Faced with huge protests in Moscow last December and growing unrest over government corruption and inefficiency, the Kremlin last week launched a new website called "Russia Without Fools" to create a sort of online support group for angry citizens. Russians are being asked to log on and share their gripes about inept officials with a promise from the government that complaints will be reviewed and addressed. No one seems particularly convinced that the site — Russian President Dmitry Medvedev called it a "stupidity contest" — will lead to any problems actually being resolved, but it was immediately popular enough even on its first day that the traffic nearly crashed the servers.
In the first day of its existence, Jan. 22, the site got more than 135,000 visitors, about as many as attended the December demonstrations in Moscow, and two days later, more than 1,000 of them had posted stories of the government's ineptitude. "We had to plug in the backup servers to deal with the avalanche of stupidity," says Raf Shakirov, the director of the project. "I was like, Wow. We're going to have to hire more people."
The complaints that people have sent in confirm mostly that Russia's bureaucracy still sounds as surrealist as it does in any of Nikolai Gogol's 19th-century short stories:

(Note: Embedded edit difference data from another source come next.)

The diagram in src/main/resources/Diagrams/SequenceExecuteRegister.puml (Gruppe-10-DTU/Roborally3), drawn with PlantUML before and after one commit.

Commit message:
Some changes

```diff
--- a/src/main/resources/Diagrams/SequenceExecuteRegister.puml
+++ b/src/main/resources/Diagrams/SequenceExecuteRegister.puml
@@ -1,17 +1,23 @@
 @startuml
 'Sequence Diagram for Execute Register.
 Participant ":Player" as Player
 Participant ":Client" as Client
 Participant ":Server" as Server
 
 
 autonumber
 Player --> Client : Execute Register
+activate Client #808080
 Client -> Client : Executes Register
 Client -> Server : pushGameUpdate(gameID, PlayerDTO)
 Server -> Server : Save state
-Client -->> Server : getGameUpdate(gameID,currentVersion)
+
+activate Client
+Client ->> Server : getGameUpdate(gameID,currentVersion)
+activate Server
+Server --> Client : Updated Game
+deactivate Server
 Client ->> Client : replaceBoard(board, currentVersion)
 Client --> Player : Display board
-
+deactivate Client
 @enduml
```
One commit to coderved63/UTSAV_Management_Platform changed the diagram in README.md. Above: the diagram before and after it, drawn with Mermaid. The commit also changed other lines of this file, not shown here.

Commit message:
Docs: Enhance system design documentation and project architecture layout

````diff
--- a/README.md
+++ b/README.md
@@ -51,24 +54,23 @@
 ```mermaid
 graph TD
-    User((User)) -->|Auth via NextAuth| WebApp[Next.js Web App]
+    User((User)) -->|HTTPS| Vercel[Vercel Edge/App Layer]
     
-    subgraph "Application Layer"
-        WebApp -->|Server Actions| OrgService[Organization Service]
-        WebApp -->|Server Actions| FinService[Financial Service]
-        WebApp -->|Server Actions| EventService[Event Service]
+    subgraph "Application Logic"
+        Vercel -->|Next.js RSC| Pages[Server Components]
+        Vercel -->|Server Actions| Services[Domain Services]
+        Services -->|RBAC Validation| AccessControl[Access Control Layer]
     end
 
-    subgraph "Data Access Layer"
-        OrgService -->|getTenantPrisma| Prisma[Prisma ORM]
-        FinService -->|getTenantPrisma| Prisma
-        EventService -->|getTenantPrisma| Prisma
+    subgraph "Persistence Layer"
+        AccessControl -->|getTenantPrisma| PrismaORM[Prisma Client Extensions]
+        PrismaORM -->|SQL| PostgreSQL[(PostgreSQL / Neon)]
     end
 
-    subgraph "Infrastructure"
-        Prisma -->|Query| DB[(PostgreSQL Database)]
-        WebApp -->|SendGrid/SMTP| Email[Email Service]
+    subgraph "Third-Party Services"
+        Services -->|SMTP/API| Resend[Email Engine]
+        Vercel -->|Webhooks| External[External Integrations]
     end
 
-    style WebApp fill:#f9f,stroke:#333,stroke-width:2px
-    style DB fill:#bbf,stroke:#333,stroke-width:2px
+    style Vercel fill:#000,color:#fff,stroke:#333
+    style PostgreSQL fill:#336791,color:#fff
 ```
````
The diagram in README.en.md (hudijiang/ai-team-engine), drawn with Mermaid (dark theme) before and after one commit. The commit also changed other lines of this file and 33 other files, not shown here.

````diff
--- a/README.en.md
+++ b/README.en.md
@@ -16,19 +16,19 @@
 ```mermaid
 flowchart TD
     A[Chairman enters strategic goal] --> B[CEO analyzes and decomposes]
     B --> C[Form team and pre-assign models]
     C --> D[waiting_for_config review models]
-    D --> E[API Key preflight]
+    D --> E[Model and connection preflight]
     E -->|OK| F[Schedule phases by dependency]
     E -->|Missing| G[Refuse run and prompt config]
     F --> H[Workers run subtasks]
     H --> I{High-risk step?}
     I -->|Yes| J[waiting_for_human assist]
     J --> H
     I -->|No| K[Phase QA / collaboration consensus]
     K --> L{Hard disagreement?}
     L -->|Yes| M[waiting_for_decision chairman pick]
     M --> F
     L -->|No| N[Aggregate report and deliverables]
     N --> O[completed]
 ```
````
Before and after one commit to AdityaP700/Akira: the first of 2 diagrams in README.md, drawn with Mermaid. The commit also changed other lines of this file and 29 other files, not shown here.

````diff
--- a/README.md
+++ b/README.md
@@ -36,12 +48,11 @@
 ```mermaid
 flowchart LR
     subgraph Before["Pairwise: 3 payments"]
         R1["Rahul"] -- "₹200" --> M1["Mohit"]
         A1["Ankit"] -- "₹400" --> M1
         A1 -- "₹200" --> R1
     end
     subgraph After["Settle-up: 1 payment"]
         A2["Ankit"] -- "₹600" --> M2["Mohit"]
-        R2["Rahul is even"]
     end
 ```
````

Most of the content describes bizarre encounters with officialdom — a letter sent to the prosecutor's office, for instance, comes back with a note saying that no such organization exists — but the site also has a competition for elocutionary gems. The Russian Health Minister, Tatyana Golikova, took second place in the vote for saying: "We need to catch more diseases and learn to cure them in a way that does not cause death."
So, readers, what would be the American equivalent?
[Image via AP]